And in Austria, that great snowy factory of ski instructors, the old professor has added a few touches all his own, which Americans might well copy. From the wide-stance, arms-held-out start, beginners slip into a little thing called the Hacker—not to be confused with someone who plays golf poorly. It is pronounced "hock-ah" and is simply a quick heel thrust to the downhill side to bring the skier to a virtual stop. Once almost stopped, it is easy to jump around into a turn, however sloppily. And if that does not seem easy—and one must never worry about it—there is always the downhill stem, in which one stems the downhill ski just before going into a turn and then turns.
Kruckenhauser's kids who do the Hacker well are called the Schwupskinder, which really means something like the oops-kids, and the movement is just about what it implies. The Hacker is the first move of a Schwups. First the heel thrust, then the little jump and then, oops, the skier is suddenly going nicely around the turn.
And, as a final touch, Kruckenhauser recommends keeping beginners on short skis until they have got the idea and have decided that this game can really be fun after all—something nice in 1.50-meter skis for ladies and 1.70 for men.
And lest anyone think all this sounds too easy, that Kruckenhauser has gone and uncomplicated a sport that likes to feel exclusive, remember all those Austrian ski instructors. They still are laboring up that Arlberg Pass to study at the master's feet. As chairman of the national Austrian ski instruction plan the old man certifies 150 to 200 new teachers a year and sends them out into the world with the wide-stance. He has taught some 2,500 in the past 30 years: of the 5,000 instructors now in Austria, about half have passed his exam, the others must still face the professor and serve as assistants while waiting. All of them must come to Kruckenhauser sooner or later if they want success, and he says, "Those who don't show enough talent don't stay with me very long."
Then, draining the last of the very dry Gibson, the professor slams both hands down on the table and everyone in the room jumps. There. The audience is over. That is the end of his story. And he gets up, shakes hands and walks out of the room. But it is not exactly the end.
Next day there he is on the mountain behind his old barracks, working with his instructors. It is 10:30 a.m. and they have been waiting for him since 9. He has been on the telephone. He has five phones and he hates every one of them. He takes the class away from the barracks because, sure enough, his wife is going to lean out of an upstairs window and yell through her own megaphone that he is wanted on the telephone again. Now he starts to work the student instructors in typical Kruckenhauser fashion by yelling: "Los! [start], Halt! [stop]. I told you not to start before I say 'Los!' you Trottel [fool]. I told you to wedeln three turns in the wide-stance and then close your skis. That was a lot of garbage, Schwarz. Get up there again. Are you napping up there on top? We'll never finish today if you keep taking vacations." At noon they all troop into the barracks for lunch. Whatever it is, it will taste like boiled cabbage. Practice starts again at 2. At 4, when it is dark, they go in. "I have tea with my instructors," the professor says. "I live with my instructors. Mao or Hitler can live apart from their people, but I cannot. Between 5 and 6:30 p.m. I am with the younger instructors. We repeat theory, show slides and films. We have a discussion, then we have dinner. Very often we show films again at 8, and most of the films are commented on by me. This will last until 9 o'clock. I hardly ever get to sleep before 11 or 12 o'clock."

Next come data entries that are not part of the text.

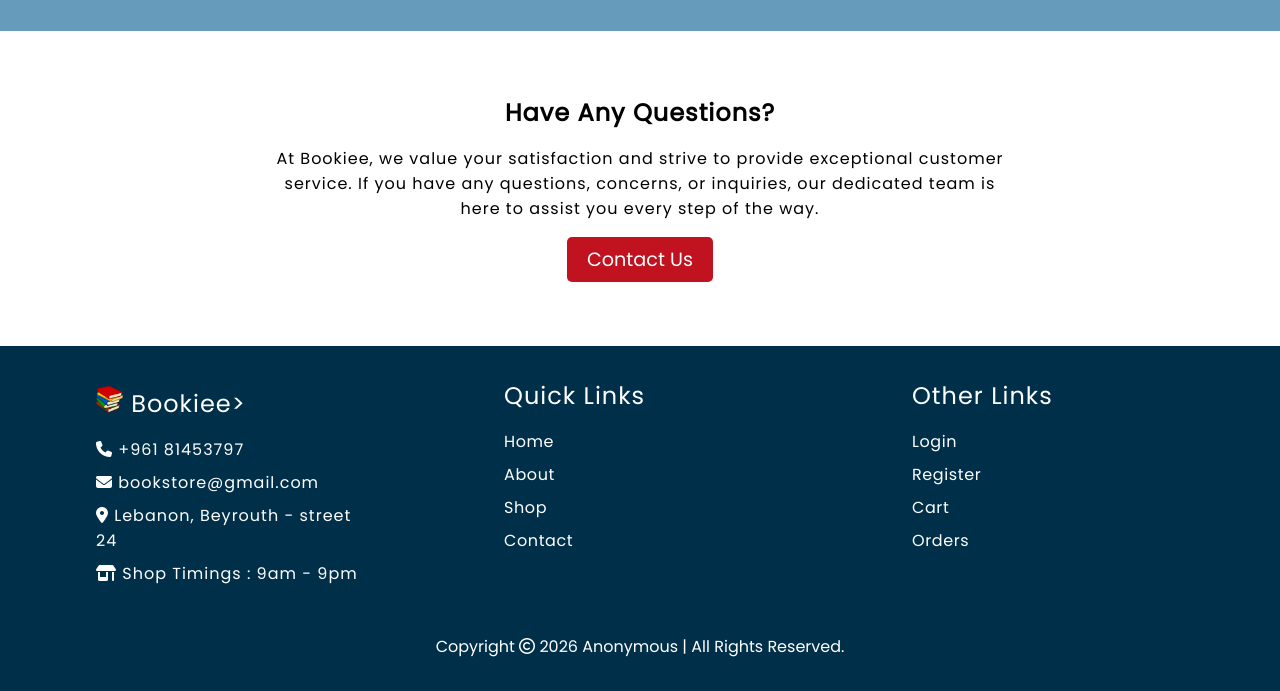
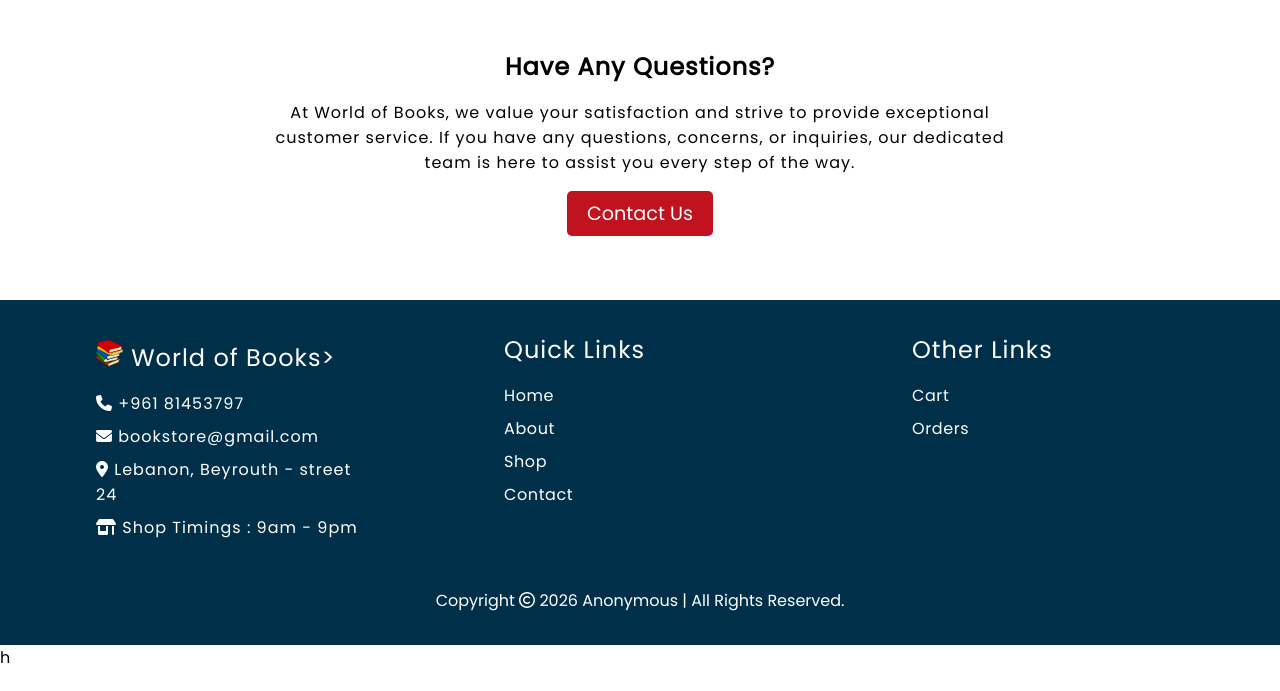
Before and after one commit to aliredaissa/PHP_project, a PHP site: page /home.php in a window 1280 px wide. Shown: the part 1117-1808 px from the top of the page. After the commit the page ends 1780 px from the top, so only its background shows below. Run offline with PHP 8.4, Linux system fonts and the light colour scheme; the visitor is signed in with stand-in values (Sample User, id 1); data that the repository does not hold is empty; some libraries are stand-ins or nearby versions.

Commit message:
last commit inshala

```diff
--- a/about.php
+++ b/about.php
@@ -32,7 +32,7 @@ include 'user_header.php';
     <img src="about.jpg" alt="">
     <div class="about_descript">
       <h2>Why Choose Us ?</h2>
-      <p>With our extensive collection of books spanning various genres, you'll find the perfect read to satisfy your cravings. Our knowledgeable staff of passionate book enthusiasts is always ready to offer personalized recommendations and guide you toward hidden gems. We take pride in fostering an inclusive community, hosting engaging events, book clubs, and author meet-ups. Additionally, our seamless online presence allows you to browse, explore, and order books from the comfort of your home, ensuring secure transactions and timely deliveries. At Bookiee, customer satisfaction is paramount. We are dedicated to delivering exceptional service, promptly addressing any queries or concerns. Join us in celebrating the power of books to inspire, educate, and entertain. Let us be your trusted companion on your literary adventures.
+      <p>With our extensive collection of books spanning various genres, you'll find the perfect read to satisfy your cravings. Our knowledgeable staff of passionate book enthusiasts is always ready to offer personalized recommendations and guide you toward hidden gems. We take pride in fostering an inclusive community, hosting engaging events, book clubs, and author meet-ups. Additionally, our seamless online presence allows you to browse, explore, and order books from the comfort of your home, ensuring secure transactions and timely deliveries. At World of Books, customer satisfaction is paramount. We are dedicated to delivering exceptional service, promptly addressing any queries or concerns. Join us in celebrating the power of books to inspire, educate, and entertain. Let us be your trusted companion on your literary adventures.
     </p>
     </div>
   </section>
@@ -40,7 +40,7 @@ include 'user_header.php';
   <section class="questions_cont">
     <div class="questions">
     <h2>Have Any Queries?</h2>
-    <p>At Bookiee, we value your satisfaction and strive to provide exceptional customer service. If you have any questions, concerns, or inquiries, our dedicated team is here to assist you every step of the way.</p>
+    <p>At World of Books, we value your satisfaction and strive to provide exceptional customer service. If you have any questions, concerns, or inquiries, our dedicated team is here to assist you every step of the way.</p>
     <button class="product_btn" onclick="window.location.href='contact.php'">Contact Us</button>
     </div>
 
--- a/footer.php
+++ b/footer.php
@@ -4,7 +4,7 @@
     <div class="footer_box">
       <div class="footer_logo_cont">
         <img src="book_logo.png" alt="">
-      <a href="home.php" class="book_logo">Bookiee></a>
+      <a href="home.php" class="book_logo">World of Books></a>
 
       </div>
       <p><i class="fas fa-phone"></i> +961 81453797</p>
@@ -23,11 +23,9 @@
 
     <div class="footer_box">
       <h3>Other Links</h3>
-      <a href="login.php">Login</a>
-      <a href="register.php">Register</a>
       <a href="cart.php">Cart</a>
       <a href="orders.php">Orders</a>
     </div>
   </div>
   <p>Copyright <i class="fa-regular fa-copyright"></i> 2026 <span>Anonymous | All Rights Reserved.</span></p>
-</section>
+</section>h
--- a/home.php
+++ b/home.php
@@ -81,7 +81,8 @@ if (isset($_POST['add_to_cart'])) {
       <?php
         }
       } else {
-        echo '<p class="empty">No Products Added Yet !</p>';
+        echo '<
+        p class="empty">No Products Added Yet !</p>';
       }
       ?>
     </div>
@@ -91,7 +92,7 @@ if (isset($_POST['add_to_cart'])) {
     <img src="./uploaded_img/google.jpg" alt="">
     <div class="about_descript">
       <h2>Discover Our Story</h2>
-      <p>At Bookiee, we are passionate about connecting readers with captivating stories, inspiring ideas, and a world of knowledge. Our bookstore is more than just a place to buy books; it's a haven for book enthusiasts, where the love for literature thrives.
+      <p>At World of Books, we are passionate about connecting readers with captivating stories, inspiring ideas, and a world of knowledge. Our bookstore is more than just a place to buy books; it's a haven for book enthusiasts, where the love for literature thrives.
     </p>
     <button class="product_btn" onclick="window.location.href='about.php';">Read More</button>
     </div>
@@ -100,8 +101,8 @@ if (isset($_POST['add_to_cart'])) {
   <section class="questions_cont">
     <div class="questions">
     <h2>Have Any Questions?</h2>
-    <p>At Bookiee, we value your satisfaction and strive to provide exceptional customer service. If you have any questions, concerns, or inquiries, our dedicated team is here to assist you every step of the way.</p>
-    <button class="product_btn">Contact Us</button>
+    <p>At World of Books, we value your satisfaction and strive to provide exceptional customer service. If you have any questions, concerns, or inquiries, our dedicated team is here to assist you every step of the way.</p>
+    <button class="product_btn" onclick="window.location.href='contact.php';">Contact Us</button>
     </div>
 
   </section>
--- a/user_header.php
+++ b/user_header.php
@@ -30,7 +30,7 @@ if(isset($message)){
 
       <div class="last_part">
         <div class="loginorreg">
-          <p>New <a href="login.php">Login</a> | <a href="register.php">Register</a></p>
+          <p> <a href="login.php">Login</a> | <a href="register.php">Register</a></p>
         </div>
 
         <div class="icons">
```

"We don't mind when he talks tough," said one of the instructors on the hill. "We know he is very good, and when you want to learn something you don't mind the yelling. And we all love him anyway."
As if that were not enough, the old man goes every Friday to teach skiing and gently browbeat the kids at St. Jakob elementary school down the pass near St. Anton. That is because he knows' the kids are leading the way and he watches them closely in all their unpracticed, natural moves.
Standing on a hill above the school, with the slanting sun on that craggy face, the old man says: "It is necessary that skiing have a dictator. A coach who has absolute dictatorial rights. You can't handle such hard jobs with functionaries who do their jobs on an honorary basis. Take my son-in-law, Franz Hop-pichler, the Austrian national team coach. He has a contract, that reads like this: 'It is not important how much money I make, but I have all the say. Also, nobody can fire me during the next four years. I can only be fired if I have raped someone or stolen 200,000 schillings. Otherwise, nobody can fire me. I can quit at any time. Nobody can give me any orders. I am the one who decides who races where. I make the decision where I will take my racers.' Before Hoppichler there were honorary functionaries. Hoppichler now gets a salary, but I can tell you it is a ridiculous sum. He gets 10,000 schillings [$400] a month as a civil servant and he has to care for a wife and four children."
The old dictator nods wisely to his kids as they flash by. He adds an occasional scowl and a "Hup!" He has been keeping up this pace—promoting skiing and photography—for all his life and it has not made him rich. He even has to borrow pretty ski sweaters to be photographed in because he gives all his other sweaters away to people who need them. But much of the world now skis his style, which he feels is a sort of special reward.